Change detection data
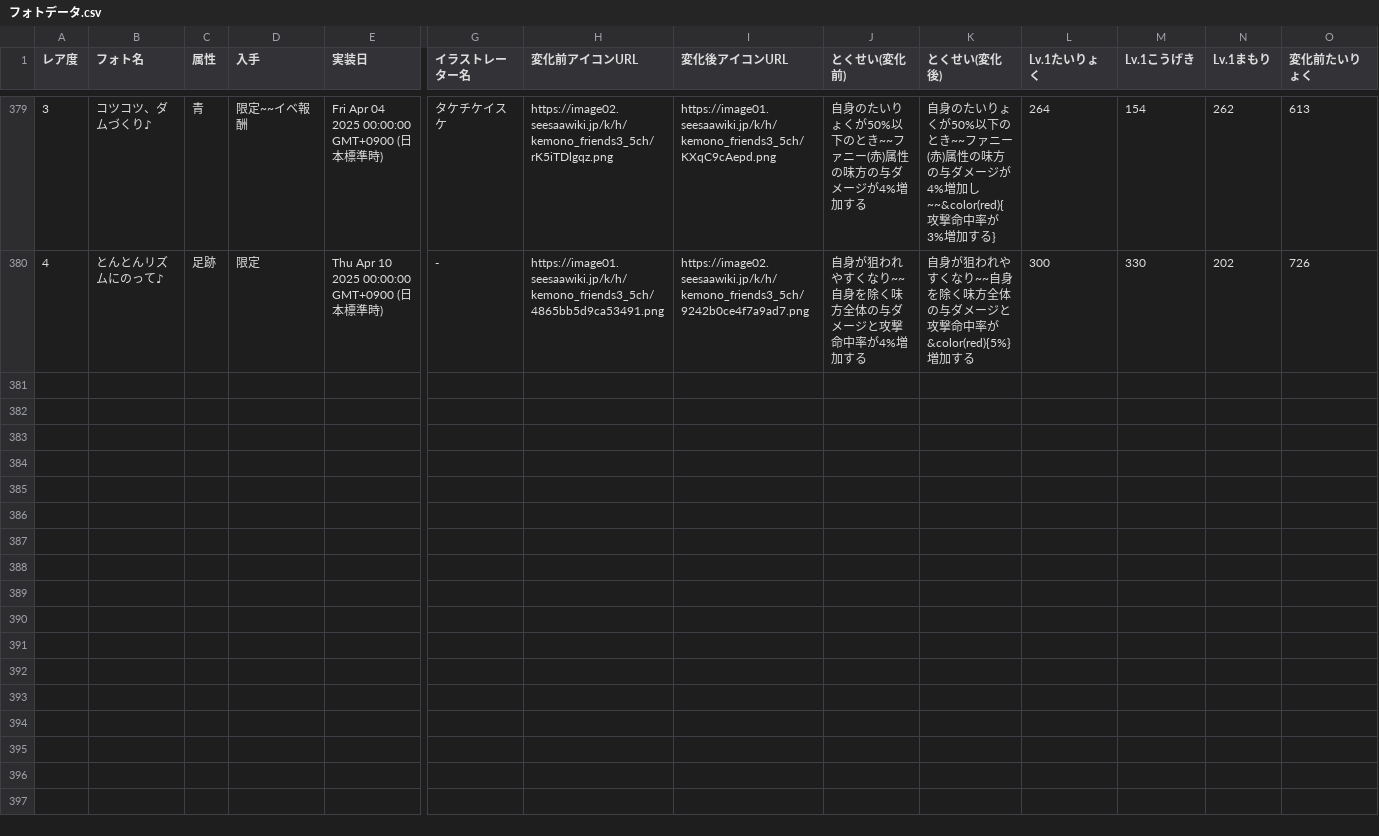
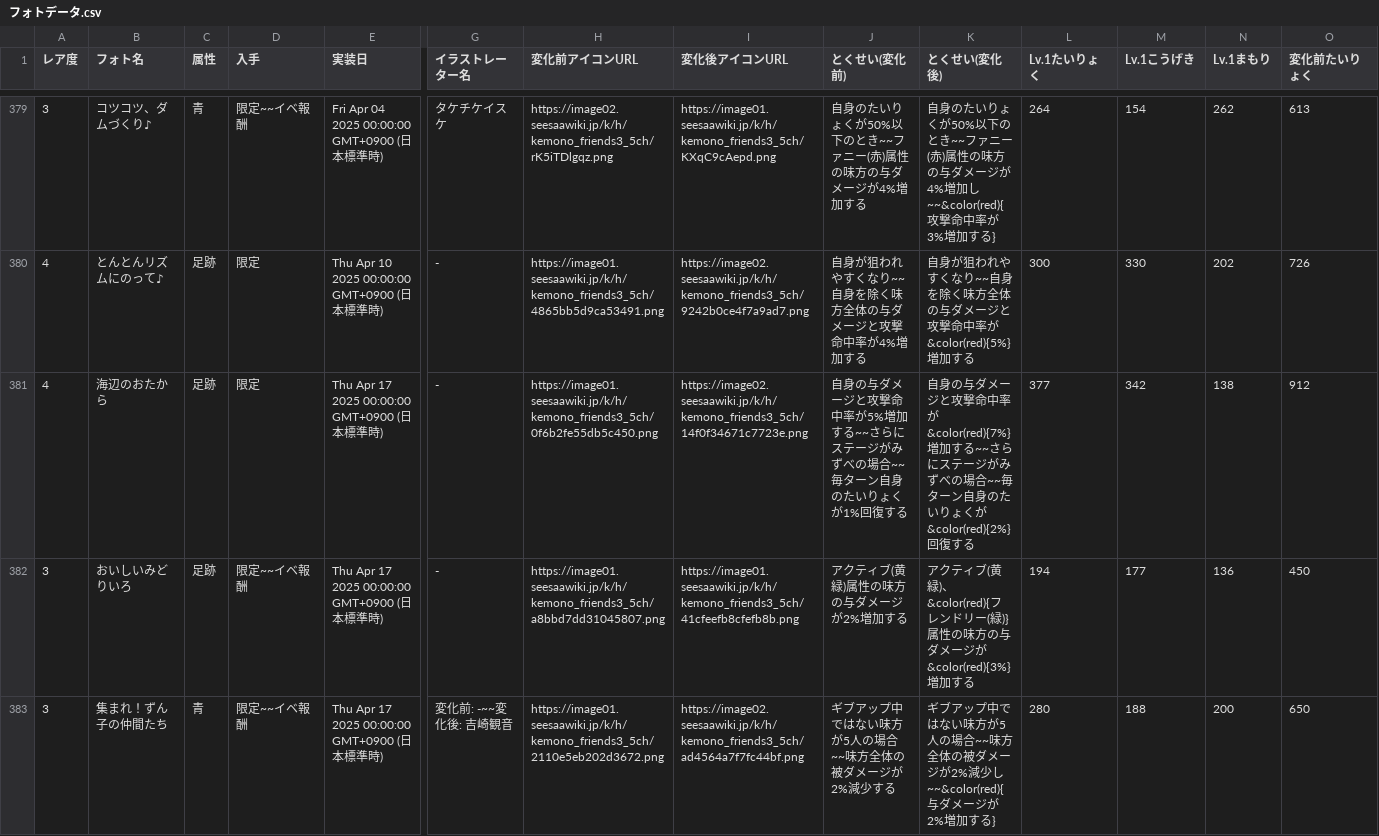
Before and after one commit to reamkf/wiki-nanodesu, a CSV file: csv/フォトデータ.csv, drawn as a sheet; only a part is shown, gaps mark what is left out; rows hold the shown columns only; the diff names each change by its address in the sheet, - before the commit and + after, or states it on an @@ line.

Commit message:
Import CSV from Google Sheets on 2025-04-17 17:37:05

```diff
--- a/csv/フォトデータ.csv
+++ b/csv/フォトデータ.csv
+row 381: 4 | 海辺のおたから | 足跡 | 限定 | Thu Apr 17 2025 00:00:00 GMT+0900 (日本標準時) | - | https://image01.seesaawiki.jp/k/h/kemono_friends3_5ch/0f6b2fe55db5c450.png | https://image02.seesaawiki.jp/k/h/kemono_friends3_5ch/14f0f34671c7723e.png | 自身の与ダメージと攻撃命中率が5%増加する~~さらにステージがみずべの場合~~毎ターン自身のたいりょくが1%回復する | 自身の与ダメージと攻撃命中率が&color(red){7%}増加する~~さらにステージがみずべの場合~~毎ターン自身のたいりょくが&color(red){2%}回復する | 377 | 342 | 138 | 912
+row 382: 3 | おいしいみどりいろ | 足跡 | 限定~~イベ報酬 | Thu Apr 17 2025 00:00:00 GMT+0900 (日本標準時) | - | https://image01.seesaawiki.jp/k/h/kemono_friends3_5ch/a8bbd7dd31045807.png | https://image01.seesaawiki.jp/k/h/kemono_friends3_5ch/41cfeefb8cfefb8b.png | アクティブ(黄緑)属性の味方の与ダメージが2%増加する | アクティブ(黄緑)、&color(red){フレンドリー(緑)}属性の味方の与ダメージが&color(red){3%}増加する | 194 | 177 | 136 | 450
+row 383: 3 | 集まれ！ずん子の仲間たち | 青 | 限定~~イベ報酬 | Thu Apr 17 2025 00:00:00 GMT+0900 (日本標準時) | 変化前: -~~変化後: 吉崎観音 | https://image01.seesaawiki.jp/k/h/kemono_friends3_5ch/2110e5eb202d3672.png | https://image02.seesaawiki.jp/k/h/kemono_friends3_5ch/ad4564a7f7fc44bf.png | ギブアップ中ではない味方が5人の場合~~味方全体の被ダメージが2%減少する | ギブアップ中ではない味方が5人の場合~~味方全体の被ダメージが2%減少し~~&color(red){与ダメージが2%増加する} | 280 | 188 | 200 | 650
```
Also changed, not shown: csv/フレンズデータ.csv.
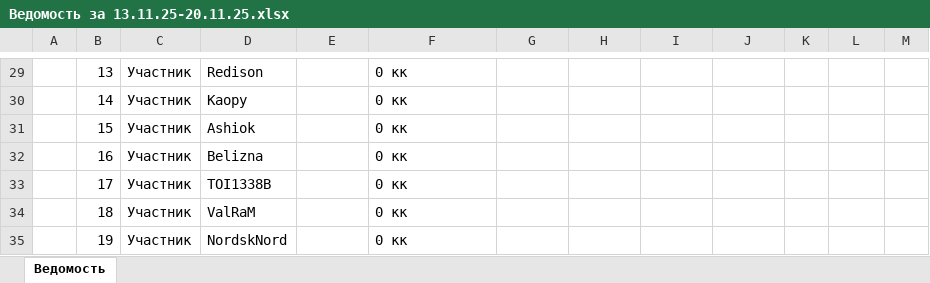
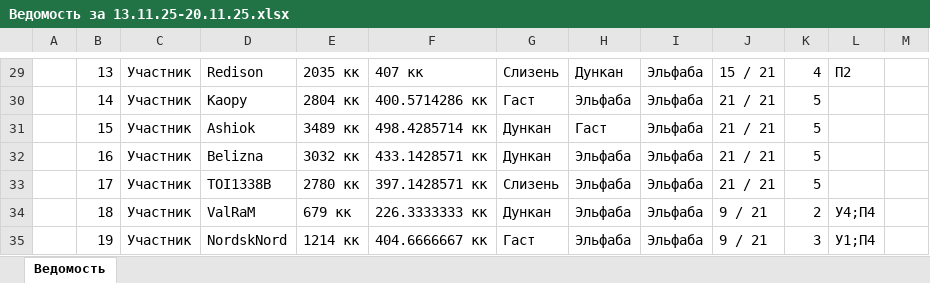
Before and after one commit to OfficialLoli/HollowGuardian, an Excel workbook: Ведомости/Ведомость за 13.11.25-20.11.25.xlsx, sheet Ведомость, drawn as a sheet; only a part is shown, gaps mark what is left out; values as stored, in another font and other column widths than the file's, no cell formats; charts and pictures not drawn; the diff covers the shown part only; the diff names each change by its address in the sheet, - before the commit and + after, or states it on an @@ line.

```diff
--- a/Ведомости/Ведомость за 13.11.25-20.11.25.xlsx (sheet Ведомость)
+++ b/Ведомости/Ведомость за 13.11.25-20.11.25.xlsx (sheet Ведомость)
-E29: (empty)
+E29: 2035 кк
-F29: 0 кк
+F29: 407 кк
-G29: (empty)
+G29: Слизень
-H29: (empty)
+H29: Дункан
-I29:I35: (empty)
+I29:I35: Эльфаба
-J29: (empty)
+J29: 15 / 21
-K29: (empty)
+K29: 4
-L29: (empty)
+L29: П2
-E30: (empty)
+E30: 2804 кк
-F30: 0 кк
+F30: 400.5714286 кк
-G30: (empty)
+G30: Гаст
-H30: (empty)
+H30: Эльфаба
-J30:J33: (empty)
+J30:J33: 21 / 21
-K30:K33: (empty)
+K30:K33: 5
-E31: (empty)
+E31: 3489 кк
-F31: 0 кк
+F31: 498.4285714 кк
-G31:G32: (empty)
+G31:G32: Дункан
-H31: (empty)
+H31: Гаст
-E32: (empty)
+E32: 3032 кк
-F32: 0 кк
+F32: 433.1428571 кк
-H32:H35: (empty)
+H32:H35: Эльфаба
-E33: (empty)
+E33: 2780 кк
-F33: 0 кк
+F33: 397.1428571 кк
-G33: (empty)
+G33: Слизень
-E34: (empty)
+E34: 679 кк
-F34: 0 кк
+F34: 226.3333333 кк
-G34: (empty)
+G34: Дункан
-J34:J35: (empty)
+J34:J35: 9 / 21
-K34: (empty)
+K34: 2
-L34: (empty)
+L34: У4;П4
-E35: (empty)
+E35: 1214 кк
-F35: 0 кк
+F35: 404.6666667 кк
-G35: (empty)
+G35: Гаст
-K35: (empty)
+K35: 3
-L35: (empty)
+L35: У1;П4
```
Also changed, not shown: 132 edited cells and merged cells elsewhere in this sheet, cell formats, 26 other files.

▸ **What the exercise asks**: The entries are to be written out again exactly, though without any images.

▸ **Response to this exercise**:
Before and after one commit to reamkf/wiki-nanodesu, a CSV file: csv/フォトデータ.csv, drawn as a sheet; only a part is shown, gaps mark what is left out; rows hold the shown columns only; the diff names each change by its address in the sheet, - before the commit and + after, or states it on an @@ line.

Commit message:
Import CSV from Google Sheets on 2025-04-17 17:37:05

```diff
--- a/csv/フォトデータ.csv
+++ b/csv/フォトデータ.csv
+row 381: 4 | 海辺のおたから | 足跡 | 限定 | Thu Apr 17 2025 00:00:00 GMT+0900 (日本標準時) | - | https://image01.seesaawiki.jp/k/h/kemono_friends3_5ch/0f6b2fe55db5c450.png | https://image02.seesaawiki.jp/k/h/kemono_friends3_5ch/14f0f34671c7723e.png | 自身の与ダメージと攻撃命中率が5%増加する~~さらにステージがみずべの場合~~毎ターン自身のたいりょくが1%回復する | 自身の与ダメージと攻撃命中率が&color(red){7%}増加する~~さらにステージがみずべの場合~~毎ターン自身のたいりょくが&color(red){2%}回復する | 377 | 342 | 138 | 912
+row 382: 3 | おいしいみどりいろ | 足跡 | 限定~~イベ報酬 | Thu Apr 17 2025 00:00:00 GMT+0900 (日本標準時) | - | https://image01.seesaawiki.jp/k/h/kemono_friends3_5ch/a8bbd7dd31045807.png | https://image01.seesaawiki.jp/k/h/kemono_friends3_5ch/41cfeefb8cfefb8b.png | アクティブ(黄緑)属性の味方の与ダメージが2%増加する | アクティブ(黄緑)、&color(red){フレンドリー(緑)}属性の味方の与ダメージが&color(red){3%}増加する | 194 | 177 | 136 | 450
+row 383: 3 | 集まれ！ずん子の仲間たち | 青 | 限定~~イベ報酬 | Thu Apr 17 2025 00:00:00 GMT+0900 (日本標準時) | 変化前: -~~変化後: 吉崎観音 | https://image01.seesaawiki.jp/k/h/kemono_friends3_5ch/2110e5eb202d3672.png | https://image02.seesaawiki.jp/k/h/kemono_friends3_5ch/ad4564a7f7fc44bf.png | ギブアップ中ではない味方が5人の場合~~味方全体の被ダメージが2%減少する | ギブアップ中ではない味方が5人の場合~~味方全体の被ダメージが2%減少し~~&color(red){与ダメージが2%増加する} | 280 | 188 | 200 | 650
```
Also changed, not shown: csv/フレンズデータ.csv.
Before and after one commit to OfficialLoli/HollowGuardian, an Excel workbook: Ведомости/Ведомость за 13.11.25-20.11.25.xlsx, sheet Ведомость, drawn as a sheet; only a part is shown, gaps mark what is left out; values as stored, in another font and other column widths than the file's, no cell formats; charts and pictures not drawn; the diff covers the shown part only; the diff names each change by its address in the sheet, - before the commit and + after, or states it on an @@ line.

```diff
--- a/Ведомости/Ведомость за 13.11.25-20.11.25.xlsx (sheet Ведомость)
+++ b/Ведомости/Ведомость за 13.11.25-20.11.25.xlsx (sheet Ведомость)
-E29: (empty)
+E29: 2035 кк
-F29: 0 кк
+F29: 407 кк
-G29: (empty)
+G29: Слизень
-H29: (empty)
+H29: Дункан
-I29:I35: (empty)
+I29:I35: Эльфаба
-J29: (empty)
+J29: 15 / 21
-K29: (empty)
+K29: 4
-L29: (empty)
+L29: П2
-E30: (empty)
+E30: 2804 кк
-F30: 0 кк
+F30: 400.5714286 кк
-G30: (empty)
+G30: Гаст
-H30: (empty)
+H30: Эльфаба
-J30:J33: (empty)
+J30:J33: 21 / 21
-K30:K33: (empty)
+K30:K33: 5
-E31: (empty)
+E31: 3489 кк
-F31: 0 кк
+F31: 498.4285714 кк
-G31:G32: (empty)
+G31:G32: Дункан
-H31: (empty)
+H31: Гаст
-E32: (empty)
+E32: 3032 кк
-F32: 0 кк
+F32: 433.1428571 кк
-H32:H35: (empty)
+H32:H35: Эльфаба
-E33: (empty)
+E33: 2780 кк
-F33: 0 кк
+F33: 397.1428571 кк
-G33: (empty)
+G33: Слизень
-E34: (empty)
+E34: 679 кк
-F34: 0 кк
+F34: 226.3333333 кк
-G34: (empty)
+G34: Дункан
-J34:J35: (empty)
+J34:J35: 9 / 21
-K34: (empty)
+K34: 2
-L34: (empty)
+L34: У4;П4
-E35: (empty)
+E35: 1214 кк
-F35: 0 кк
+F35: 404.6666667 кк
-G35: (empty)
+G35: Гаст
-K35: (empty)
+K35: 3
-L35: (empty)
+L35: У1;П4
```
Also changed, not shown: 132 edited cells and merged cells elsewhere in this sheet, cell formats, 26 other files.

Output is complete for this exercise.